§ **What to do**: Go through the records and extract every line with the word "sorting".

Collected data entries

#####

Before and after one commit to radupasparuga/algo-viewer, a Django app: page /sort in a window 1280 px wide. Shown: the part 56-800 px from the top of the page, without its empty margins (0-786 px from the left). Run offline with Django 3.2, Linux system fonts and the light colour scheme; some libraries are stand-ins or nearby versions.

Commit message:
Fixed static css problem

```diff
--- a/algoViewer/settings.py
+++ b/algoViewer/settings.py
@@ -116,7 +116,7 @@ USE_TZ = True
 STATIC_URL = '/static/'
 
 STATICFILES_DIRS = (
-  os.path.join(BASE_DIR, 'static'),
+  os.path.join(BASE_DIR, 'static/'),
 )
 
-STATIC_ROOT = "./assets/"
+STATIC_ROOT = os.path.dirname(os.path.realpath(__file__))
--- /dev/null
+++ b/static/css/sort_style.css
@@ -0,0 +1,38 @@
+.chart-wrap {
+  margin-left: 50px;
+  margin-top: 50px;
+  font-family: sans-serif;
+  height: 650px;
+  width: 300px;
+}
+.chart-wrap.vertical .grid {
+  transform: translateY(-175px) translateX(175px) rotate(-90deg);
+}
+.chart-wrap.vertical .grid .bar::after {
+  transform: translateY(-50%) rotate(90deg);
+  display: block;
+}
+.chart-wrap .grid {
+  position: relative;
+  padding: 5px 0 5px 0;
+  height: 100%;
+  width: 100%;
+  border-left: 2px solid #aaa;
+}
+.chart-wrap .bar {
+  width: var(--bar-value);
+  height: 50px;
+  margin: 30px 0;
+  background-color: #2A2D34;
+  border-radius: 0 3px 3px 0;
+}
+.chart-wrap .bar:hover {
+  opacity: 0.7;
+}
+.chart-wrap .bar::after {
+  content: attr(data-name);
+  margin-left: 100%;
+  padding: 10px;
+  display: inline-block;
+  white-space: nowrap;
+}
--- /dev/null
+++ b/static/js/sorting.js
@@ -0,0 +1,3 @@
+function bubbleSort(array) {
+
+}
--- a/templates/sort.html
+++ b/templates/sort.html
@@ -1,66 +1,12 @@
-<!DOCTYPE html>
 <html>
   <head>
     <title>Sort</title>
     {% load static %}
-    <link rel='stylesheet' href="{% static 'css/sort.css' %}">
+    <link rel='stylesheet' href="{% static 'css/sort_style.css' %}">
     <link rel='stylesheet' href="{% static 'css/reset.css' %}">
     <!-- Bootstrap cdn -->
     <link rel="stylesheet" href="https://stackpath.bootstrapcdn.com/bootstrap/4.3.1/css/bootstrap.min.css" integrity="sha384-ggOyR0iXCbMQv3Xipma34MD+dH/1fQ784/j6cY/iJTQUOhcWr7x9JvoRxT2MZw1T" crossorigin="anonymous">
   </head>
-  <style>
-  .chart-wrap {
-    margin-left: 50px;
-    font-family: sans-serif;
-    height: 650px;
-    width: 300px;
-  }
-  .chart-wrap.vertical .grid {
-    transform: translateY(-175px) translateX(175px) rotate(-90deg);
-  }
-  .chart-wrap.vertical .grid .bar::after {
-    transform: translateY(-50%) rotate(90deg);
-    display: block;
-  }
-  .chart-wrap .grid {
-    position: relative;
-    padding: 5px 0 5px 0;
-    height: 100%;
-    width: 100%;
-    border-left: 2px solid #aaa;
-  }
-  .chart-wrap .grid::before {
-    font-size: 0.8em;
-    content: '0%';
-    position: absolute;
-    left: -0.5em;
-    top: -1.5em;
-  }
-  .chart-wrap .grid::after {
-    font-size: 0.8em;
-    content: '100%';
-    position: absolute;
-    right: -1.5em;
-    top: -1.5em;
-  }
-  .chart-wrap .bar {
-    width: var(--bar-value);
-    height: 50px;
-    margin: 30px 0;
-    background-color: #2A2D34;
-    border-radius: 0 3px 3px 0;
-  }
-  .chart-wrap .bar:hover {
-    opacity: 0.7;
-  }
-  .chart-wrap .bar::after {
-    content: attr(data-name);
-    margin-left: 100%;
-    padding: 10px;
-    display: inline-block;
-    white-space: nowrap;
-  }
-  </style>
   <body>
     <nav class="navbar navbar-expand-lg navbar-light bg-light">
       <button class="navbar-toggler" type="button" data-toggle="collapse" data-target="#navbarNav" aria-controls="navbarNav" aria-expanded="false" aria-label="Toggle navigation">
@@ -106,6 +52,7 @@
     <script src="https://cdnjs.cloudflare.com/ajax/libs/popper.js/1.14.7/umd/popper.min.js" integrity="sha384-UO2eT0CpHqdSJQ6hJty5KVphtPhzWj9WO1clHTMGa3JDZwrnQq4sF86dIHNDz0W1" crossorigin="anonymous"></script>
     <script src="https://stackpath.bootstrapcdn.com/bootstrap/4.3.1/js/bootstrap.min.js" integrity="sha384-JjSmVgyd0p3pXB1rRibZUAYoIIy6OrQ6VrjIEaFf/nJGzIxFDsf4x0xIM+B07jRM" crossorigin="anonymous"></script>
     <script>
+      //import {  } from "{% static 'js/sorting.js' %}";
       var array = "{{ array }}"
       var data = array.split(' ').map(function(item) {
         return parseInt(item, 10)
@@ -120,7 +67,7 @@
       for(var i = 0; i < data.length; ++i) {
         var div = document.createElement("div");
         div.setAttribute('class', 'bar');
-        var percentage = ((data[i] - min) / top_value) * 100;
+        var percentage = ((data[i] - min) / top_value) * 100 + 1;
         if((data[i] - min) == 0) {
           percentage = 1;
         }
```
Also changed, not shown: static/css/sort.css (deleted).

#####

§ **Answer**:
+++ b/static/js/sorting.js
+      //import {  } from "{% static 'js/sorting.js' %}";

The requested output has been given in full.